Read Genesis 12-15

Abraham life (Genesis 11:27 – 25:11) is important. Today, Abraham is honored as the father of three “religions of the Book” – Judaism, Islam, and Christianity. Today, you can drive by synagogues, mosques, and churches – all of which consider themselves children of Abraham. Jews, Muslims, and Christians have named their children “Abraham” for 4,000 years in honor of Abraham’s place in all three religions. You will not be able to understand the world itself if you don’t understand this man’s story.

Abraham was one of three brothers who hailed from the southern part of present day Iraq. His life was multifaceted as he often lied by telling people his wife was really his sister in order to save his life. Not only was he wealthy, but he would mount a small army to defeat five kings to save his nephew’s family (Genesis 13). God changed his name from Abram, which meant, “father of many,” to Abraham, meaning “father of a multitude.” He abandoned his son, Ishmael, and Hagar, causing the two to flee into the desert (Genesis 21:1-21). His wife, Sarah, gave birth at 90 years of age and God later asked him to sacrifice his son, Isaac (Genesis 22:1-19). Thankfully, God later provided an animal for sacrifice in Isaac’s place. Abraham’s stellar life was capped off by being the first Jewish man to own land in the Promised Land. This one man is chosen out of all the families of the earth, and this one man receives an avalanche of blessing cascading one after another on him.

There are two features you should give close attention:

First, Abraham’s life is intentionally placed squarely in the center of Genesis. The book of Genesis is broken up into eleven sections. Each section is bracketed by telling the story of one generation. There are five stories of five generations in front of Abraham, and there are five stories of five generations behind Abraham. Again, Abraham’s story is placed intentionally in the center of Genesis. God wants you to focus on His choice of this one man and this one family.

Second, God tightens the focus on Abraham’s life. In the chapters before Genesis 12, God seems to be painting with the world as His canvas.
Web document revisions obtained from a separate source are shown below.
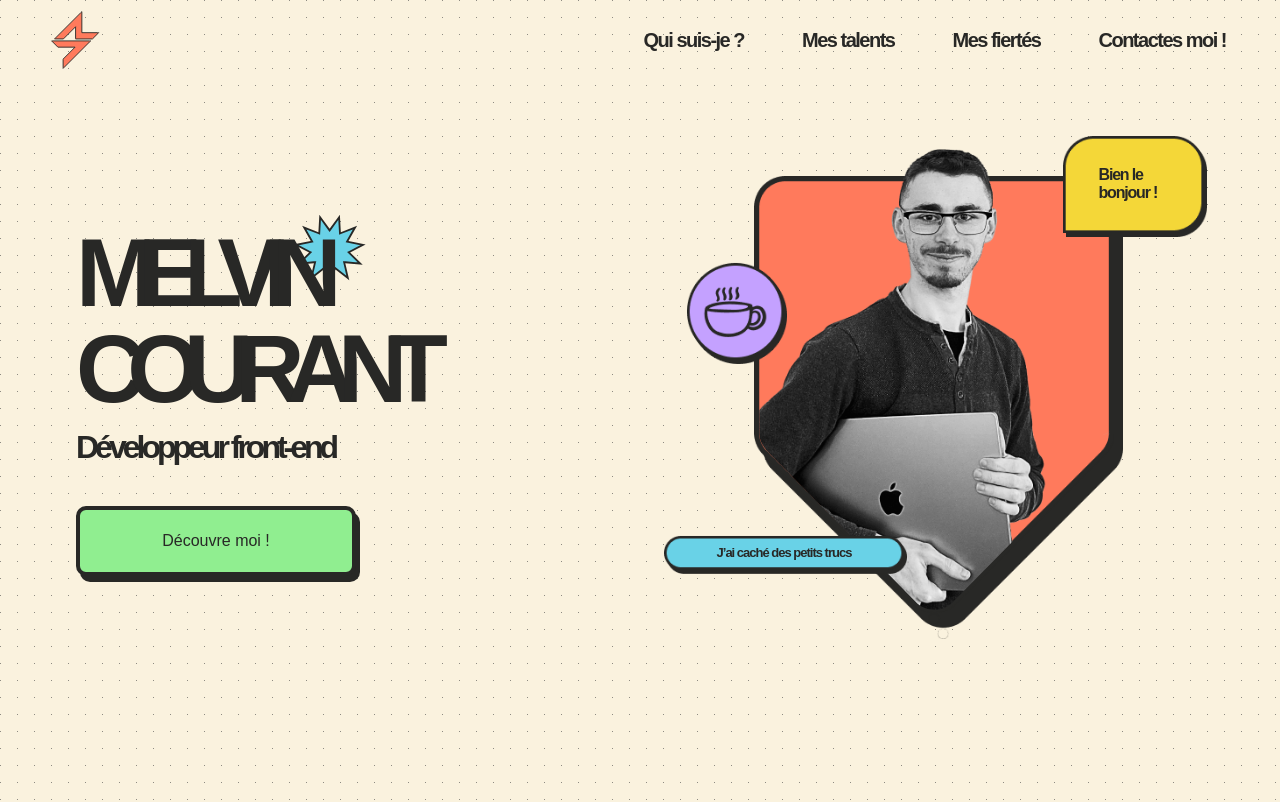
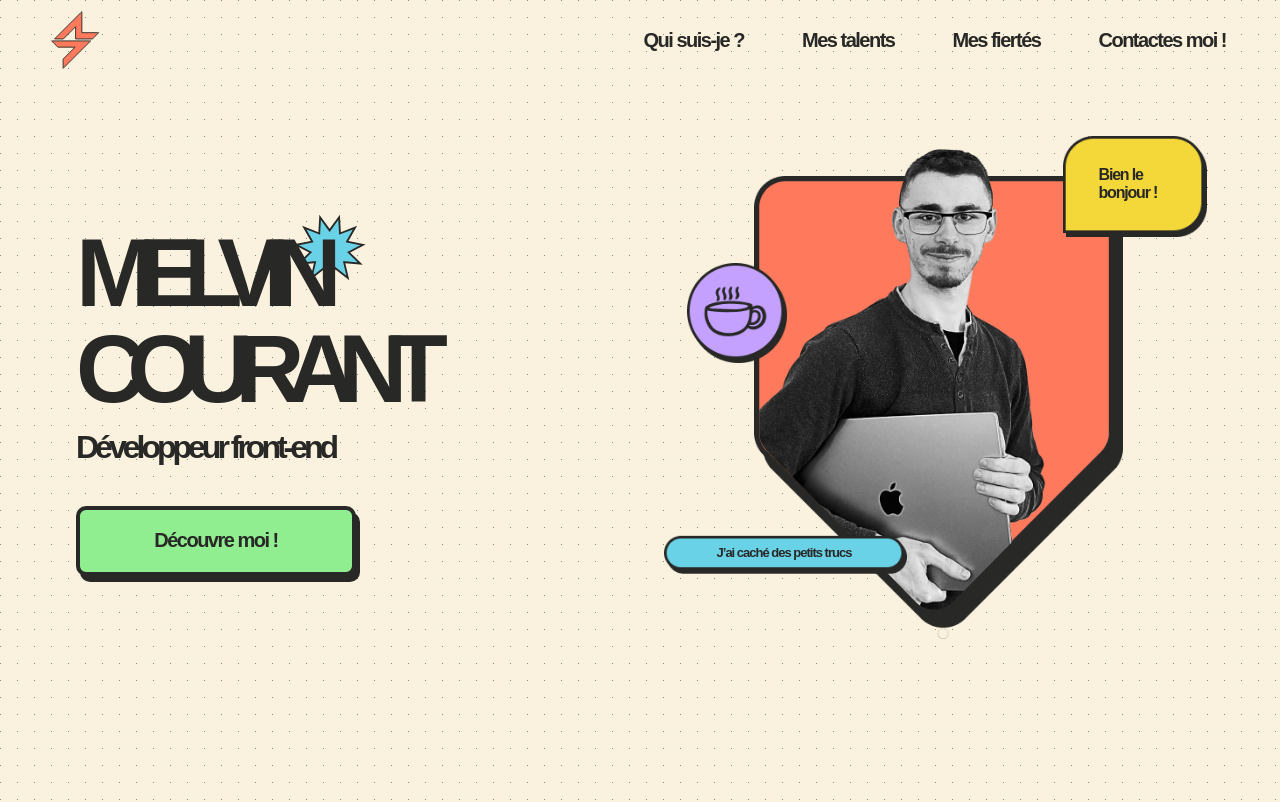
Before and after one commit to MelvinCourant/melvincourant.fr, a Vue app: page / in a window 1280 px wide. Shown: the top 802 px of the page. Built offline with nearby package versions, Linux system fonts and the light colour scheme; a web font is replaced by a local one.

Commit message:
:ambulance: fix hero mask broken in Firefox and somes fonts mixins too after contact font update

```diff
--- a/src/assets/css/partials/_mixins.scss
+++ b/src/assets/css/partials/_mixins.scss
@@ -72,7 +72,7 @@
       font-size: functions.rem(20);
       letter-spacing: functions.rem(-1.5);
     }
-  } @else if($type == "skill text") {
+  } @else if($type == "medium text") {
     font-size: functions.rem(20);
     font-weight: 700;
     letter-spacing: functions.rem(-1.5);
--- a/src/assets/css/sections/hero/_hero-right.scss
+++ b/src/assets/css/sections/hero/_hero-right.scss
@@ -141,6 +141,7 @@
     clip-path: url(#hero-mask);
     width: 97.3%;
     height: 103.31%;
+    overflow: hidden;
 
     .me {
       width: 84.25%;
--- a/src/assets/css/sections/skills/_skill.scss
+++ b/src/assets/css/sections/skills/_skill.scss
@@ -58,6 +58,6 @@
   }
 
   &__description {
-    @include mixins.font-type('skill text');
+    @include mixins.font-type('medium text');
   }
 }
```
Yet, in Genesis 12, we leave the broader perspective of the world as God focuses His grace on one man only – Abraham. God’s actions to fix the problems of the world are concentrated through Abraham and his family.

The New Adam – Genesis 9-11
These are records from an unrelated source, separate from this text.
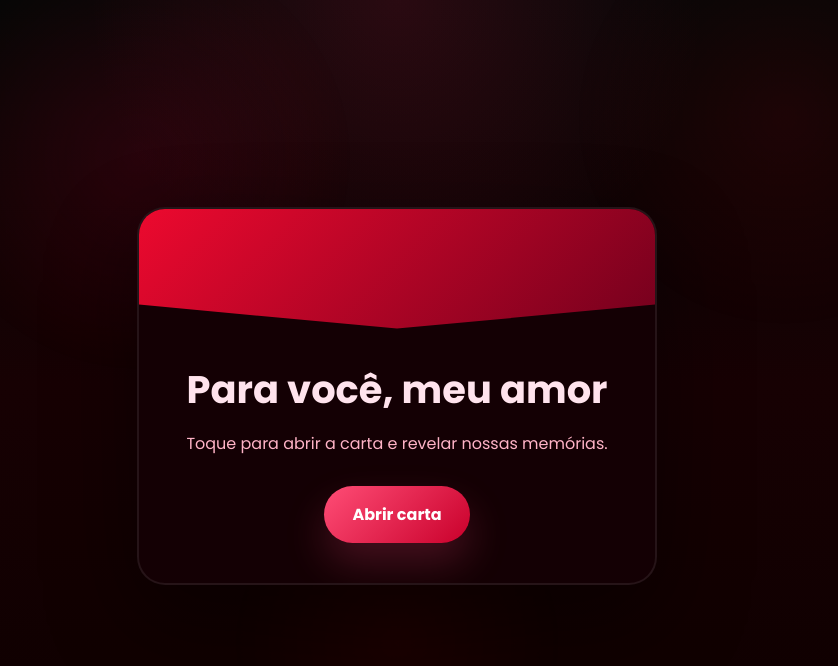
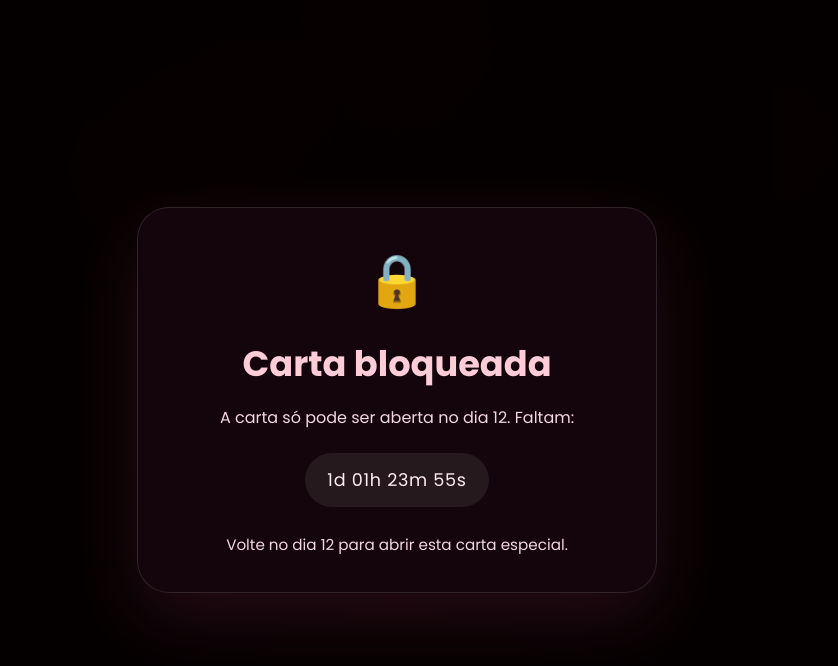
Before and after one commit to PhelipeDevs/Carta-de-amorzz, a plain HTML site: page index.html in a window 1280 px wide. Shown: the whole page, without its empty margins (243-1081 px from the left). Drawn offline with Linux system fonts and the light colour scheme.

Commit message:
Add files via upload

```diff
--- a/index.html
+++ b/index.html
@@ -10,6 +10,16 @@
 </head>
 <body>
   <div class="background"></div>
+
+  <div class="lock-screen">
+    <div class="lock-card">
+      <div class="lock-icon">🔒</div>
+      <h2>Carta bloqueada</h2>
+      <p id="lockMessage">A carta só pode ser aberta no dia 12.</p>
+      <div class="countdown-timer" id="countdownTimer">Carregando tempo...</div>
+      <p class="lock-note">Volte no dia 12 para abrir esta carta especial.</p>
+    </div>
+  </div>
 
   <div class="envelope-wrapper">
     <div class="envelope">
@@ -151,7 +161,7 @@
           </div>
         </article>
         <article class="photo-card">
-          <img src="fotos/foto16.jpg" alt="Foto 16">
+          <img src="fotos/foto16.jpeg" alt="Foto 16">
           <div class="photo-copy">
             <h3>Futuro</h3>
             <p>O que ainda vamos viver.</p>
@@ -173,8 +183,63 @@
     const envelopeWrapper = document.querySelector('.envelope-wrapper');
     const bgMusic = document.getElementById('bgMusic');
     const playMusic = document.getElementById('playMusic');
+    const lockScreen = document.querySelector('.lock-screen');
+    const countdownTimer = document.getElementById('countdownTimer');
+    const lockMessage = document.getElementById('lockMessage');
+
+    function pad(value) {
+      return String(value).padStart(2, '0');
+    }
+
+    function isUnlockedToday() {
+      return new Date().getDate() === 12;
+    }
+
+    function getNextUnlockTime() {
+      const now = new Date();
+      const target = new Date(now.getFullYear(), now.getMonth(), 12, 0, 0, 0, 0);
+      if (now.getDate() === 12) {
+        return now;
+      }
+      if (now.getDate() > 12) {
+        target.setMonth(target.getMonth() + 1);
+      }
+      return target;
+    }
+
+    function updateLock() {
+      const now = new Date();
+      if (isUnlockedToday()) {
+        lockScreen.classList.add('hidden');
+        openCard.disabled = false;
+        openCard.classList.remove('disabled');
+        countdownTimer.textContent = 'Hoje é dia 12 — a carta está liberada!';
+        lockMessage.textContent = 'Abra a carta quando quiser.';
+        return;
+      }
+
+      const next = getNextUnlockTime();
+      const diff = next - now;
+      if (diff <= 0) {
+        lockScreen.classList.add('hidden');
+        openCard.disabled = false;
+        openCard.classList.remove('disabled');
+        return;
+      }
+
+      const days = Math.floor(diff / (1000 * 60 * 60 * 24));
+      const hours = Math.floor((diff / (1000 * 60 * 60)) % 24);
+      const minutes = Math.floor((diff / (1000 * 60)) % 60);
+      const seconds = Math.floor((diff / 1000) % 60);
+      countdownTimer.textContent = `${days}d ${pad(hours)}h ${pad(minutes)}m ${pad(seconds)}s`;
+      lockMessage.textContent = 'A carta só pode ser aberta no dia 12. Faltam:';
+      lockScreen.classList.remove('hidden');
+      openCard.disabled = true;
+      openCard.classList.add('disabled');
+    }
 
     openCard.addEventListener('click', () => {
+      if (openCard.disabled) return;
       envelopeWrapper.classList.add('opened');
       page.classList.remove('hidden');
       document.querySelector('.hero-card').classList.add('visible-section');
@@ -197,6 +262,9 @@
         playMusic.textContent = '▶️ Tocar música';
       }
     });
+
+    setInterval(updateLock, 1000);
+    updateLock();
   </script>
 </body>
 </html>
--- a/style.css
+++ b/style.css
@@ -26,6 +26,84 @@ body{
               radial-gradient(circle at 50% 80%, rgba(255,0,40,.05), transparent 20%);
   pointer-events:none;
   animation: backgroundGlow 16s ease infinite;
+}
+
+.lock-screen{
+  position:fixed;
+  inset:0;
+  z-index:1000;
+  display:flex;
+  justify-content:center;
+  align-items:center;
+  padding:24px;
+  background:rgba(5,0,0,.94);
+  color:#fff;
+}
+
+.lock-card{
+  width:100%;
+  max-width:520px;
+  padding:34px 28px;
+  text-align:center;
+  border-radius:32px;
+  background:rgba(20,6,12,.98);
+  border:1px solid rgba(255,255,255,.12);
+  box-shadow:0 30px 110px rgba(0,0,0,.55);
+  animation: lockGlow 2.8s ease-in-out infinite alternate;
+}
+
+.lock-icon{
+  font-size:3.2rem;
+  margin-bottom:18px;
+  display:inline-block;
+  animation: lockShake 2s ease-in-out infinite;
+}
+
+.lock-card h2{
+  font-size:2.2rem;
+  margin-bottom:14px;
+  color:#ffccd9;
+}
+
+.lock-card p{
+  color:#f3d7e2;
+  line-height:1.8;
+}
+
+.countdown-timer{
+  margin:20px auto 10px;
+  display:inline-flex;
+  padding:14px 22px;
+  border-radius:999px;
+  background:rgba(255,255,255,.08);
+  color:#ffebf2;
+  font-size:1.1rem;
+  letter-spacing:.04em;
+}
+
+.lock-note{
+  font-size:.95rem;
+  color:#e3bac4;
+  margin-top:14px;
+}
+
+.open-btn.disabled{
+  opacity:.55;
+  cursor:not-allowed;
+  pointer-events:none;
+  animation:none;
+  filter:saturate(.7);
+}
+
+@keyframes lockGlow {
+  0% { box-shadow:0 25px 65px rgba(255,80,150,.12); }
+  100% { box-shadow:0 35px 105px rgba(255,80,150,.24); }
+}
+
+@keyframes lockShake {
+  0%,100% { transform: translateX(0); }
+  25% { transform: translateX(-3px); }
+  75% { transform: translateX(3px); }
 }
 
 @keyframes backgroundPulse {
```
Our church family is reading through the first five books of the Bible together in ninety days. We invite you to join us as we believe this will be a time that will change your life. 

Read Genesis 9-11

Today’s reading resumes with Noah’s story. Immediately, God reissues the command to populate the earth as He did with Adam (Genesis 1:28). God is starting over with Noah. The Lord blesses Noah by offering a rainbow, a sign of God’s covenant. (Note: A covenant is a one-sided contract. When God makes a covenant with Noah, God takes an oath to be gracious to Noah’s offspring despite their sinful rebellion. Watch for more on God’s covenants with humanity in the days to come.)

We come to another genealogy in Genesis 10. Read slowly through these important words, for God provides a map for us to follow His grace though the generations. He promised to bless Noah and his family. As we see one generation after another in Genesis 10, we see God doing just what He promised – He blesses all people and all nations that spring from Noah. Again, God starts over, as Noah is the new “Adam.”

We finish today’s reading with the interesting story of the Tower of Babel. This story has long fascinated me as my grandfather and I would talk about it when I was a young teenager. Here we see the arrogance of people as well as the control of God over human affairs. No longer will everyone speak and read one language, but God confuses the people. The great tower and city were spontaneously left behind as the scaffolding of human pride was dismantled.

Genesis 11 ends with the resumption of Shem’s family tree. Think of these early chapters of Genesis’ genealogy as the narrowing of a camera’s lens on one branch of a family tree. And, it is not just any family tree, but God’s choice of one family in order to change the world. Slowly, we are being introduced to Terah’s son (Genesis 11:32), Abram.